____ Input material

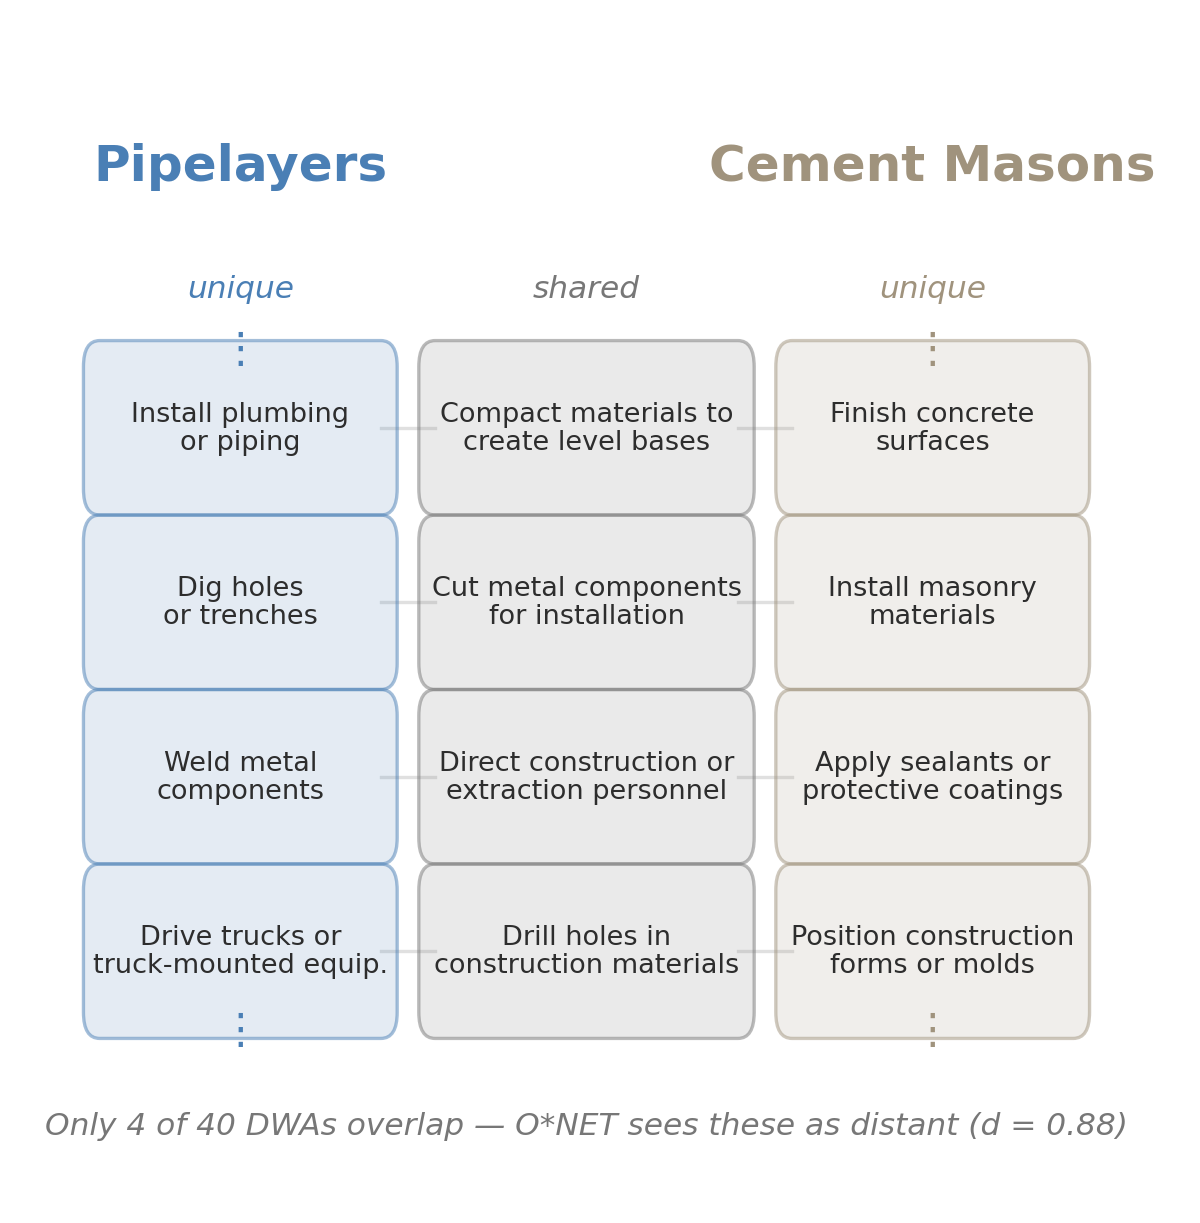
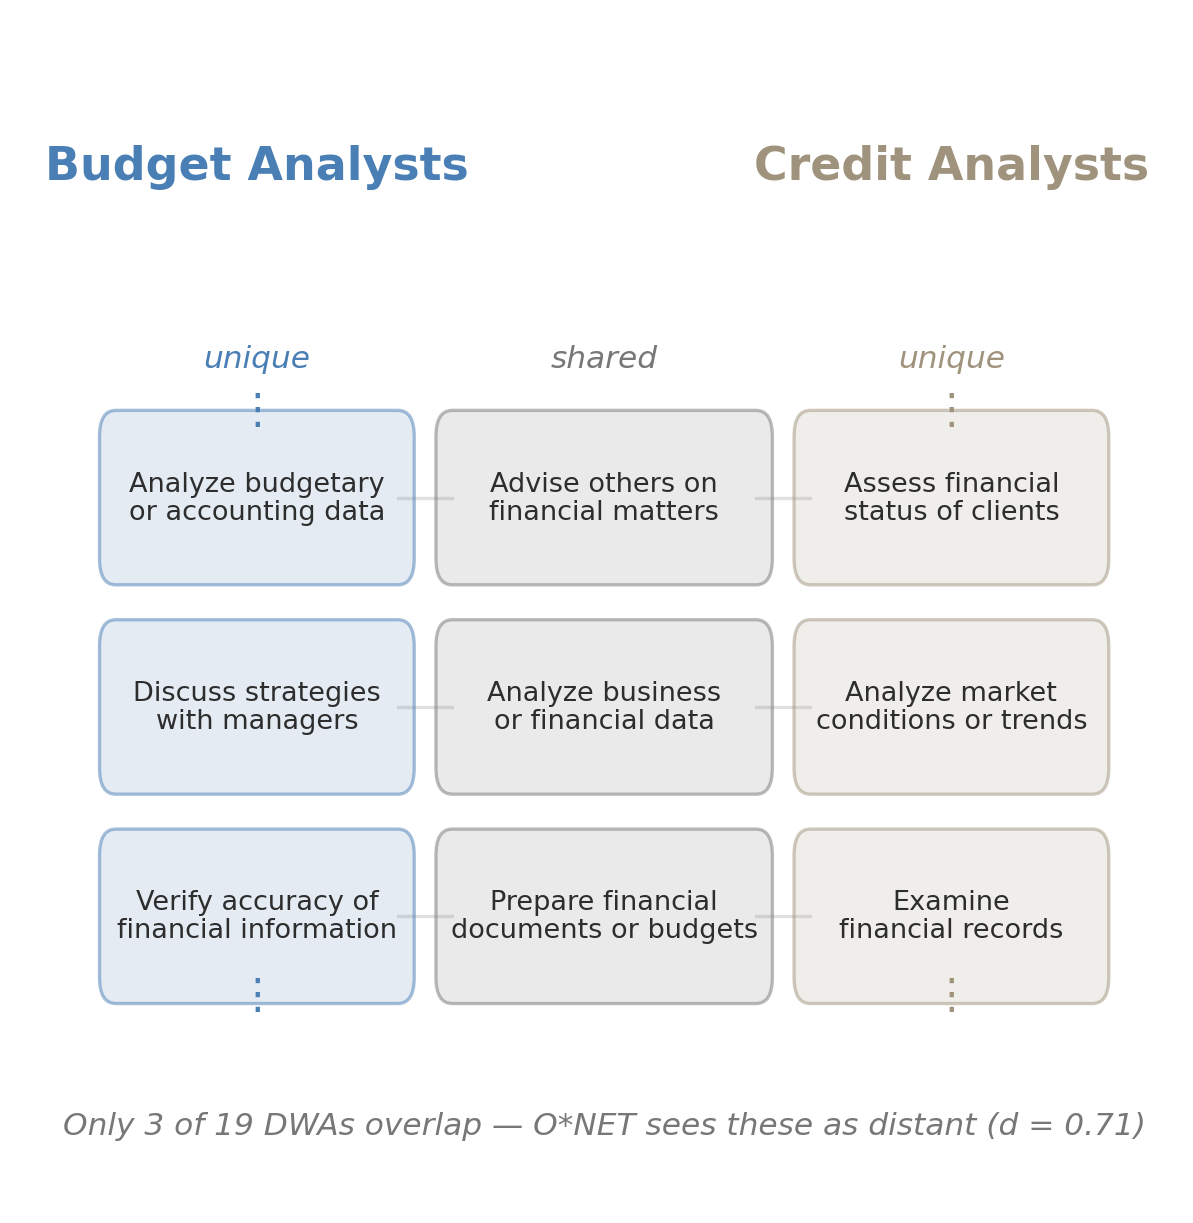
v0.7.9.3: Captions for fig3/fig4, swap fig5/fig6 to Budget vs Credit Analysts

diff --git a/figures/fig5_shared_dwas.py b/figures/fig5_shared_dwas.py
@@ -1,7 +1,7 @@
 """
-Figure 5 — DWA overlap diagram: Pipelayers vs Cement Masons
+Figure 5 — DWA overlap diagram: Budget Analysts vs Credit Analysts
 Target: Slide 4 (left panel)
-Shows shared and unshared DWAs between two construction occupations.
+Shows shared and unshared DWAs between two finance occupations.
 """
 import sys, os
 sys.path.insert(0, os.path.join(os.path.dirname(__file__), '..'))
@@ -13,26 +13,23 @@ from figures.style import setup, PRIMARY, SECONDARY, DARK, MID, GRID
 
 font = setup()
 
-# === Data (hardcoded from O*NET Tasks-to-DWAs mapping) ===
+# === Data: Budget Analysts vs Credit Analysts ===
 shared_dwas = [
-    "Compact materials to\ncreate level bases",
-    "Cut metal components\nfor installation",
-    "Direct construction or\nextraction personnel",
-    "Drill holes in\nconstruction materials",
+    "Advise others on\nfinancial matters",
+    "Analyze business\nor financial data",
+    "Prepare financial\ndocuments or budgets",
 ]
 
-pipe_dwas = [
-    "Install plumbing\nor piping",
-    "Dig holes\nor trenches",
-    "Weld metal\ncomponents",
-    "Drive trucks or\ntruck-mounted equip.",
+left_dwas = [
+    "Analyze budgetary\nor accounting data",
+    "Discuss strategies\nwith managers",
+    "Verify accuracy of\nfinancial information",
 ]
 
-cement_dwas = [
-    "Finish concrete\nsurfaces",
-    "Install masonry\nmaterials",
-    "Apply sealants or\nprotective coatings",
-    "Position construction\nforms or molds",
+right_dwas = [
+    "Assess financial\nstatus of clients",
+    "Analyze market\nconditions or trends",
+    "Examine\nfinancial records",
 ]
 
 # === Layout ===
@@ -59,47 +56,47 @@ def draw_node(ax, x, y, text, color, width=2.6, height=0.7):
             color=DARK, zorder=3, linespacing=1.1)
 
 # Occupation labels
-ax.text(1.8, 9.3, 'Pipelayers', ha='center', va='center',
-        fontsize=12, fontweight='bold', color=PRIMARY)
-ax.text(8.2, 9.3, 'Cement Masons', ha='center', va='center',
-        fontsize=12, fontweight='bold', color=SECONDARY)
+ax.text(1.8, 9.3, 'Budget Analysts', ha='center', va='center',
+        fontsize=11, fontweight='bold', color=PRIMARY)
+ax.text(8.2, 9.3, 'Credit Analysts', ha='center', va='center',
+        fontsize=11, fontweight='bold', color=SECONDARY)
 
-# Pipelayer-only DWAs (left column)
-pipe_ys = [7.8, 6.8, 5.8, 4.8]
-for dwa, y in zip(pipe_dwas, pipe_ys):
+# Node y-positions (3 rows)
+ys = [7.4, 6.2, 5.0]
+
+# Left-only DWAs (Budget Analysts)
+for dwa, y in zip(left_dwas, ys):
     draw_node(ax, 1.8, y, dwa, PRIMARY)
 
-# Cement Mason-only DWAs (right column)
-cement_ys = [7.8, 6.8, 5.8, 4.8]
-for dwa, y in zip(cement_dwas, cement_ys):
+# Right-only DWAs (Credit Analysts)
+for dwa, y in zip(right_dwas, ys):
     draw_node(ax, 8.2, y, dwa, SECONDARY)
 
 # Shared DWAs (center column)
-shared_ys = [7.8, 6.8, 5.8, 4.8]
-for dwa, y in zip(shared_dwas, shared_ys):
+for dwa, y in zip(shared_dwas, ys):
     draw_node(ax, 5.0, y, dwa, MID, width=2.8)
-    # Lines to Pipelayers
+    # Lines to Budget Analysts
     ax.plot([3.1, 3.6], [y, y], color=GRID, lw=0.8, zorder=0)
-    # Lines to Cement Masons
+    # Lines to Credit Analysts
     ax.plot([6.4, 6.9], [y, y], color=GRID, lw=0.8, zorder=0)
 
 # Column headers
-ax.text(1.8, 8.6, 'unique', ha='center', va='center',
+ax.text(1.8, 8.2, 'unique', ha='center', va='center',
         fontsize=7.5, color=PRIMARY, fontstyle='italic')
-ax.text(5.0, 8.6, 'shared', ha='center', va='center',
+ax.text(5.0, 8.2, 'shared', ha='center', va='center',
         fontsize=7.5, color=MID, fontstyle='italic')
-ax.text(8.2, 8.6, 'unique', ha='center', va='center',
+ax.text(8.2, 8.2, 'unique', ha='center', va='center',
         fontsize=7.5, color=SECONDARY, fontstyle='italic')
 
 # Vertical ellipses indicating more DWAs exist
-ax.text(1.8, 8.25, '⋮', ha='center', va='center', fontsize=10, color=PRIMARY)
-ax.text(1.8, 4.35, '⋮', ha='center', va='center', fontsize=10, color=PRIMARY)
-ax.text(8.2, 8.25, '⋮', ha='center', va='center', fontsize=10, color=SECONDARY)
-ax.text(8.2, 4.35, '⋮', ha='center', va='center', fontsize=10, color=SECONDARY)
+ax.text(1.8, 7.9, '⋮', ha='center', va='center', fontsize=10, color=PRIMARY)
+ax.text(1.8, 4.55, '⋮', ha='center', va='center', fontsize=10, color=PRIMARY)
+ax.text(8.2, 7.9, '⋮', ha='center', va='center', fontsize=10, color=SECONDARY)
+ax.text(8.2, 4.55, '⋮', ha='center', va='center', fontsize=10, color=SECONDARY)
 
 # Subtitle
 ax.text(5.0, 3.8,
-        'Only 4 of 40 DWAs overlap — O*NET sees these as distant (d = 0.88)',
+        'Only 3 of 19 DWAs overlap — O*NET sees these as distant (d = 0.71)',
         ha='center', va='center', fontsize=7.5, color=MID, fontstyle='italic')
 
 plt.tight_layout()

diff --git a/figures/fig6_embedding_similarity.py b/figures/fig6_embedding_similarity.py
@@ -1,13 +1,14 @@
 """
 Figure 6 — Embedding vs O*NET distance histograms
 Target: Slide 4 (right panel)
-Shows why embeddings disagree with O*NET for Pipelayers vs Cement Masons.
+Shows why embeddings disagree with O*NET for Budget Analysts vs Credit Analysts.
 """
 import sys, os
 sys.path.insert(0, os.path.join(os.path.dirname(__file__), '..'))
 
 import numpy as np
 import matplotlib.pyplot as plt
+from matplotlib.ticker import FuncFormatter
 
 from figures.style import setup, PRIMARY, SECONDARY, DARK, MID, GRID
 
@@ -18,13 +19,13 @@ D_embed = np.load('.cache/artifacts/v1/mobility/d_cosine_embed_census.npz')['dis
 D_onet = np.load('.cache/artifacts/v1/mobility/d_cosine_onet_census.npz')['distances']
 codes = list(np.load('.cache/artifacts/v1/mobility/d_cosine_embed_census.npz')['census_codes'].astype(int))
 
-pipe_idx = codes.index(6440)
-cem_idx = codes.index(6250)
+budget_idx = codes.index(820)   # Budget Analysts
+credit_idx = codes.index(830)   # Credit Analysts
 
-d_embed_pair = D_embed[pipe_idx, cem_idx]
-d_onet_pair = D_onet[pipe_idx, cem_idx]
+d_embed_pair = D_embed[budget_idx, credit_idx]
+d_onet_pair = D_onet[budget_idx, credit_idx]
 
-print(f"Pipelayer-Cement Mason: embed={d_embed_pair:.4f}, onet={d_onet_pair:.4f}")
+print(f"Budget-Credit Analysts: embed={d_embed_pair:.4f}, onet={d_onet_pair:.4f}")
 
 # Upper triangle values
 n = D_embed.shape[0]
@@ -45,7 +46,7 @@ ax1.set_yscale('log')
 ax1.set_ylim(bottom=0.8)
 ax1.axvline(d_onet_pair, color=DARK, linestyle='--', linewidth=1.2, zorder=3)
 fig.canvas.draw()
-ax1.annotate(f'Pipe\u2013Cement: {d_onet_pair:.2f}',
+ax1.annotate(f'Budget\u2013Credit: {d_onet_pair:.2f}',
              xy=(d_onet_pair, 100),
              xytext=(-50, 35), textcoords='offset points',
              fontsize=8, color=DARK, fontweight='bold',
@@ -54,7 +55,6 @@ ax1.set_title("O*NET Cosine Distance", fontsize=10, color=DARK, pad=6)
 ax1.set_ylabel('Pairs', fontsize=8, color=MID)
 ax1.set_xlim(0, 1.05)
 ax1.set_yticks([1, 10, 100, 1000, 10000, 100000])
-from matplotlib.ticker import FuncFormatter
 ax1.yaxis.set_major_formatter(FuncFormatter(lambda x, _: f'{int(x):,}' if x >= 1 else ''))
 ax1.tick_params(axis='both', labelsize=8)
 
@@ -63,7 +63,7 @@ ax2.hist(embed_vals, bins=60, color=PRIMARY, alpha=0.7, edgecolor='none')
 ax2.axvline(d_embed_pair, color=DARK, linestyle='--', linewidth=1.2, zorder=3)
 # Need to draw first to get ylim
 fig.canvas.draw()
-ax2.annotate(f'Pipe\u2013Cement: {d_embed_pair:.2f}',
+ax2.annotate(f'Budget\u2013Credit: {d_embed_pair:.2f}',
              xy=(d_embed_pair, ax2.get_ylim()[1] * 0.5),
              xytext=(40, 20), textcoords='offset points',
              fontsize=8, color=DARK, fontweight='bold',

diff --git a/figures/fig4_scope.py b/figures/fig4_scope.py
@@ -33,6 +33,9 @@ ax.tick_params(axis='y', labelsize=9)
 ax.tick_params(axis='x', length=0)
 
 plt.tight_layout()
+fig.text(0.5, -0.02,
+         'Geometry ranks destinations correctly (MPR = 0.74) but does not predict aggregate flows',
+         ha='center', fontsize=8, color=MID, fontstyle='italic')
 plt.savefig('figures/fig4_scope.png', dpi=300, bbox_inches='tight',
             facecolor='white', edgecolor='none')
 plt.close()

diff --git a/figures/fig3_task_scatter.py b/figures/fig3_task_scatter.py
@@ -303,6 +303,9 @@ ax.spines['bottom'].set_color(GRID)
 ax.spines['left'].set_color(GRID)
 
 plt.tight_layout()
+fig.text(0.5, -0.03,
+         '30 selected DWAs from 2,087 — projected onto interpretable semantic axes',
+         ha='center', fontsize=8, color=MID, fontstyle='italic')
 plt.savefig('figures/fig3_task_scatter.png', dpi=300, bbox_inches='tight',
             facecolor='white', edgecolor='none')
 plt.close()

diff --git a/figures/README.md b/figures/README.md
@@ -5,7 +5,7 @@
 | fig1_ai_exposure.png | 2 — Motivation | 9.0″ × 6.5″ | Done |
 | fig2_pseudo_r2.png | 6 — Main Result | 9.0″ × 5.0″ | Done |
 | fig3_task_scatter.png | 3 — Tasks in Semantic Space | 6.0″ × 4.2″ | Done |
-| fig4_scope.png | 7 — What the Measure Captures | 4.0″ × 3.8″ | NEW |
+| fig4_scope.png | 7 — What the Measure Captures | 4.0″ × 3.8″ | Done |
 | fig5_shared_dwas.png | 4 — Example (left panel) | 4.3″ × 4.2″ | Done |
 | fig6_embedding_similarity.png | 4 — Example (right panel) | 4.5″ × 4.2″ | Done |
 | fig7_sankey_pipeline.png | B1 — Data Pipeline (backup) | 9.0″ × 4.2″ | Done |
@@ -28,15 +28,15 @@
 - **Data:** Hardcoded from `outputs/experiments/demand_probe_decomposition_v0703b.json`
 - **Takeaway:** Aggregate inflows are demand-dominated (ρ = 0.80); geometry captures per-origin pathway direction (ρ = 0.13)
 
-## fig5 — Shared DWAs (Pipelayers vs Cement Masons)
+## fig5 — Shared DWAs (Budget Analysts vs Credit Analysts)
 - **Data:** Hardcoded from O*NET Tasks-to-DWAs mapping
-- **Pair:** Pipelayers (47-2151.00) vs Cement Masons (47-2051.00)
-- **Takeaway:** Only 4 of 40 DWAs overlap — O*NET cosine distance = 0.88
+- **Pair:** Budget Analysts (13-2031.00) vs Credit Analysts (13-2041.00)
+- **Takeaway:** Only 3 of 19 DWAs overlap — O*NET cosine distance = 0.71
 
 ## fig6 — Embedding Similarity
 - **Data:** Census-level distance matrices from `.cache/artifacts/v1/mobility/`
-- **Pair:** Same as fig5 — Pipelayers (Census 6440) vs Cement Masons (Census 6250)
-- **Takeaway:** Embedding distance = 0.15 (7th percentile) vs O*NET = 0.88 — embeddings detect similarity that O*NET misses
+- **Pair:** Same as fig5 — Budget Analysts (Census 820) vs Credit Analysts (Census 830)
+- **Takeaway:** Embedding distance = 0.07 (1.3rd percentile) vs O*NET = 0.71 — embeddings detect similarity that O*NET misses
 
 ## fig7 — CPS Data Pipeline (Sankey)
 - **Data:** Hardcoded from paper Table 1

diff --git a/LEDGER.md b/LEDGER.md
@@ -1,6 +1,6 @@
 # LEDGER.md — Task-Space Oracle Research State
 
-**Current Version:** 0.7.9.2
+**Current Version:** 0.7.9.3
 **Last Updated:** 2026-03-09
 **Paper Draft:** `paper/main.tex`
 
@@ -763,6 +763,7 @@ Deprecated approaches. Do not retry.
 
 | Version | Date | Changes |
 |---------|------|---------|
+| 0.7.9.3 | 2026-03-09 | Captions for fig3/fig4, swap fig5/fig6 to Budget vs Credit Analysts. |
 | 0.7.9.2 | 2026-03-09 | Fig4 vertical bars, fig6 remove exponents and update subtitle. |
 | 0.7.9.1 | 2026-03-09 | Create fig4 (scope), fix fig5 centering/ellipses, fix fig6 log scale/sizing. |
 | 0.7.9.0 | 2026-03-09 | New figures — fig5 (shared DWAs), fig6 (embedding similarity), fig7 (Sankey pipeline), fig3 resized to 6.0×4.2. |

________

* **What to work on**
In the listing above, start at the line with "ax1.tick_params(axis='both', labelsize=8)", go on through the line with "ranks destinations correctly", and copy each of those lines exactly; leave out all the rest.

* **Problem solution**
 ax1.tick_params(axis='both', labelsize=8)
 
@@ -63,7 +63,7 @@ ax2.hist(embed_vals, bins=60, color=PRIMARY, alpha=0.7, edgecolor='none')
 ax2.axvline(d_embed_pair, color=DARK, linestyle='--', linewidth=1.2, zorder=3)
 # Need to draw first to get ylim
 fig.canvas.draw()
-ax2.annotate(f'Pipe\u2013Cement: {d_embed_pair:.2f}',
+ax2.annotate(f'Budget\u2013Credit: {d_embed_pair:.2f}',
              xy=(d_embed_pair, ax2.get_ylim()[1] * 0.5),
              xytext=(40, 20), textcoords='offset points',
              fontsize=8, color=DARK, fontweight='bold',

diff --git a/figures/fig4_scope.py b/figures/fig4_scope.py
@@ -33,6 +33,9 @@ ax.tick_params(axis='y', labelsize=9)
 ax.tick_params(axis='x', length=0)
 
 plt.tight_layout()
+fig.text(0.5, -0.02,
+         'Geometry ranks destinations correctly (MPR = 0.74) but does not predict aggregate flows',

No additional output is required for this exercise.